1 if the lock was released,
0 if the lock was not established by this
thread (in which case the lock is not released), and
NULL if the named lock did not exist. The
lock does not exist if it was never obtained by a call to
GET_LOCK() or if it has
previously been released.
Sleeps (pauses) for the number of seconds given by the
duration argument, then returns
SLEEP() is interrupted,
it returns 1. The duration may have a fractional part given
Returns a Universal Unique Identifier (UUID) generated according to “DCE 1.1: Remote Procedure Call” (Appendix A) CAE (Common Applications Environment) Specifications published by The Open Group in October 1997 (Document Number C706, http://www.opengroup.org/public/pubs/catalog/c706.htm).
A UUID is designed as a number that is globally unique in
space and time. Two calls to
UUID() are expected to
generate two different values, even if these calls are
performed on two separate computers that are not connected
to each other.
A UUID is a 128-bit number represented by a
utf8 string of five hexadecimal numbers
The first three numbers are generated from a timestamp.
The fourth number preserves temporal uniqueness in case the timestamp value loses monotonicity (for example, due to daylight saving time).
The fifth number is an IEEE 802 node number that provides spatial uniqueness. A random number is substituted if the latter is not available (for example, because the host computer has no Ethernet card, or we do not know how to find the hardware address of an interface on your operating system). In this case, spatial uniqueness cannot be guaranteed. Nevertheless, a collision should have very low probability.
Currently, the MAC address of an interface is taken into account only on FreeBSD and Linux. On other operating systems, MySQL uses a randomly generated 48-bit number.
SELECT UUID();-> '6ccd780c-baba-1026-9564-0040f4311e29'
UUID() function returns
a string using the character set defined by the
parameter. If you are using UUID values in your tables and
these columns are indexed the character set of your column
or table should match the character set used when the
UUID() was called. If you
do not use the same character set for the column and the

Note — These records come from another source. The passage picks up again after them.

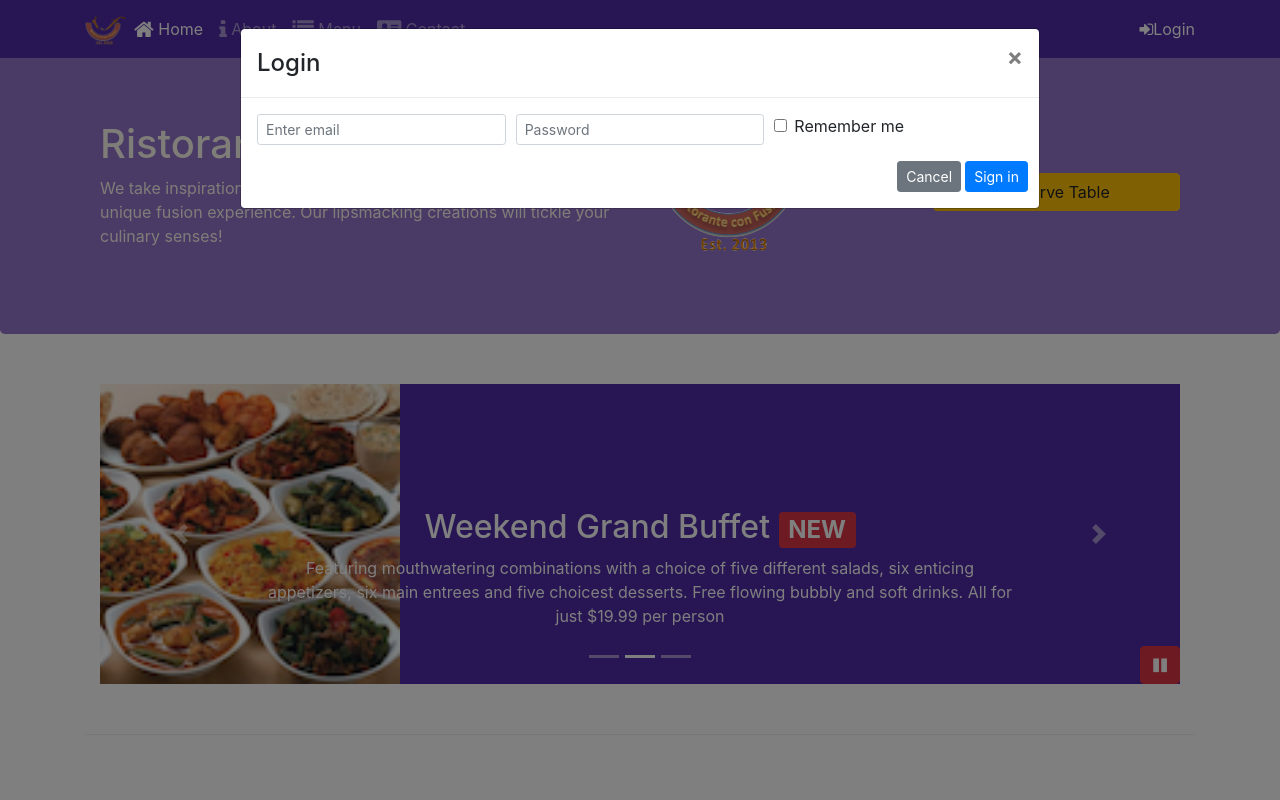
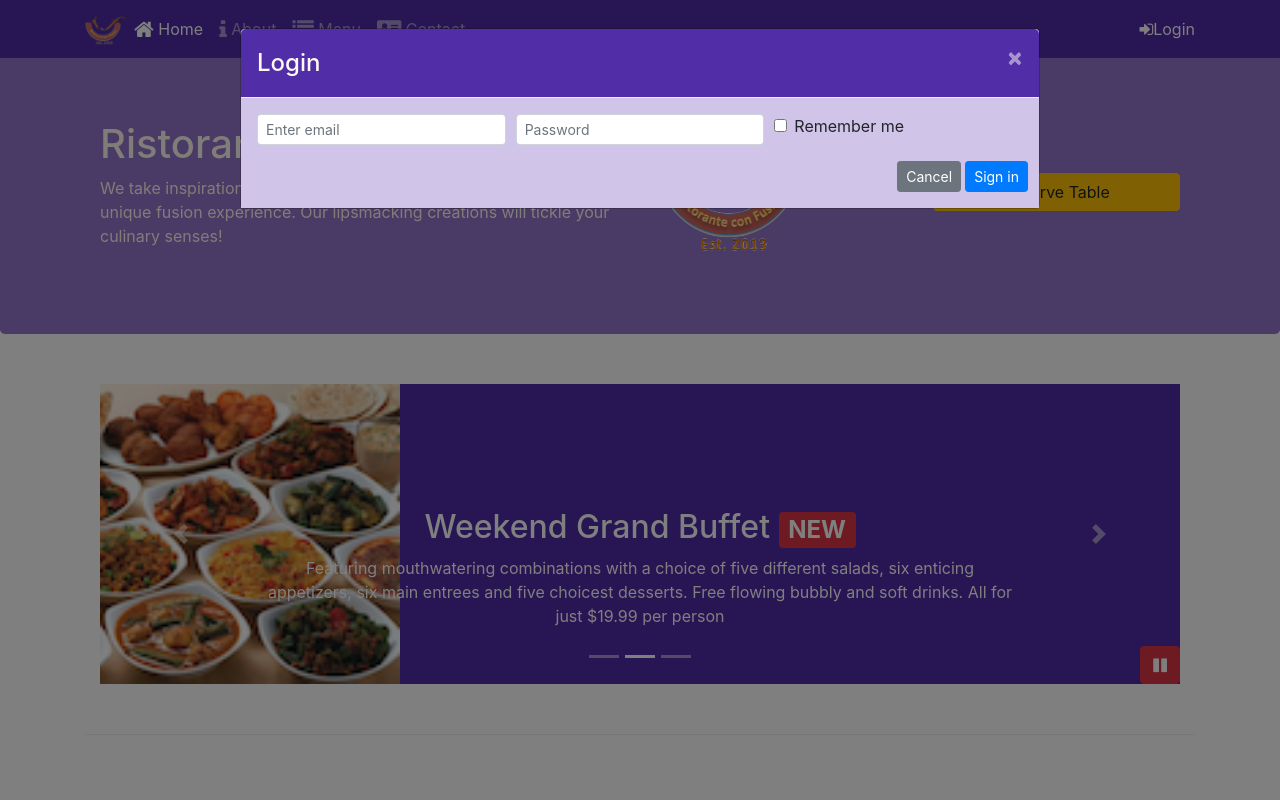
Before and after one commit to vidurv2/Front-End-Web-UI-Frameworks-and-Tools-Bootstrap, a website: page index.html in a window 1280 px wide. Both pictures are taken after a click on the link "Login". Shown: the top 800 px of the page. Drawn offline with nearby package versions, Linux system fonts and the light colour scheme.

Commit message:
Assignment 4

```diff
--- a/css/styles.scss
+++ b/css/styles.scss
@@ -74,3 +74,21 @@ body{
     bottom: 0px;
     z-index: 1;
 }
+
+.modal {
+
+    .modal-header {
+        background:$background-dark;
+        color:floralwhite;
+
+        .close {
+            color:floralwhite;
+        }
+    }
+
+    .modal-body {
+        background-color: $background-pale;
+    }
+
+
+}
--- a/index.html
+++ b/index.html
@@ -31,7 +31,7 @@
                     <li class="nav-item"><a class="nav-link" href="./contactus.html"><span class="fa fa-address-card fa-lg"></span> Contact</a></li>
                 </ul>
                 <span class="navbar-text">
-                    <a data-toggle="modal" data-target="#loginModal">
+                    <a id="loginButton">
                         <span class="fa fa-sign-in"></span>Login
                     </a>
                 </span>
@@ -159,10 +159,7 @@
                     <img src="img/logo.png" class="img-fluid">
                 </div>
                 <div class="col-12 col-sm-3 align-self-center">
-                    <a href="#reservation" class="btn btn-warning btn-block"
-                    data-toggle="modal" data-html="true" data-target="#reservationModal"
-                    title="Or Call us at <br><strong>+852 12345678</strong>"
-                    data-placement="bottom">Reserve Table</a>
+                    <button type="button" id="reserveButton" class="btn btn-warning btn-block">Reserve Table</button>
                 </div>
             </div>
         </div>
@@ -326,6 +323,13 @@
                     $("#carouselButton").children("span").addClass("fa-pause");
             }
             });
+            $("#reserveButton").click(function(){
+                $("#reservationModal").modal("show");
+            })
+            $("#loginButton").click(function(){
+                $("#loginModal").modal("show");
+            })
+
         });
     </script>
 
```
Also changed, not shown: css/styles.css.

UUID value, then the indexes on those columns will not be
used, which may lead to a reduction in performance and
locked tables during operations as the table is searched
sequentially for the value.
You can convert between different character sets when
using UUID-based strings using the
UUID() does not work with
Returns a “short” universal identifier as a
64-bit unsigned integer (rather than a string-form 128-bit
identifier as returned by the
The value of
guaranteed to be unique if the following conditions hold:
UUID_SHORT() return value
is constructed this way:
(server_id & 255) << 56 + (server_startup_time_in_seconds << 24) + incremented_variable++;
SELECT UUID_SHORT();-> 92395783831158784
not work with statement-based replication.
... ON DUPLICATE KEY UPDATE statement, you can use
function in the
to refer to column values from the
INSERT portion of the
statement. In other words,
UPDATE clause refers
to the value of
would be inserted, had no duplicate-key conflict occurred.
This function is especially useful in multiple-row inserts.
VALUES() function is
meaningful only in
... ON DUPLICATE KEY UPDATE statements and returns
Section 126.96.36.199, “
INSERT ... ON
DUPLICATE KEY UPDATE Syntax”.
INSERT INTO table (a,b,c) VALUES (1,2,3),(4,5,6)->
ON DUPLICATE KEY UPDATE c=VALUES(a)+VALUES(b);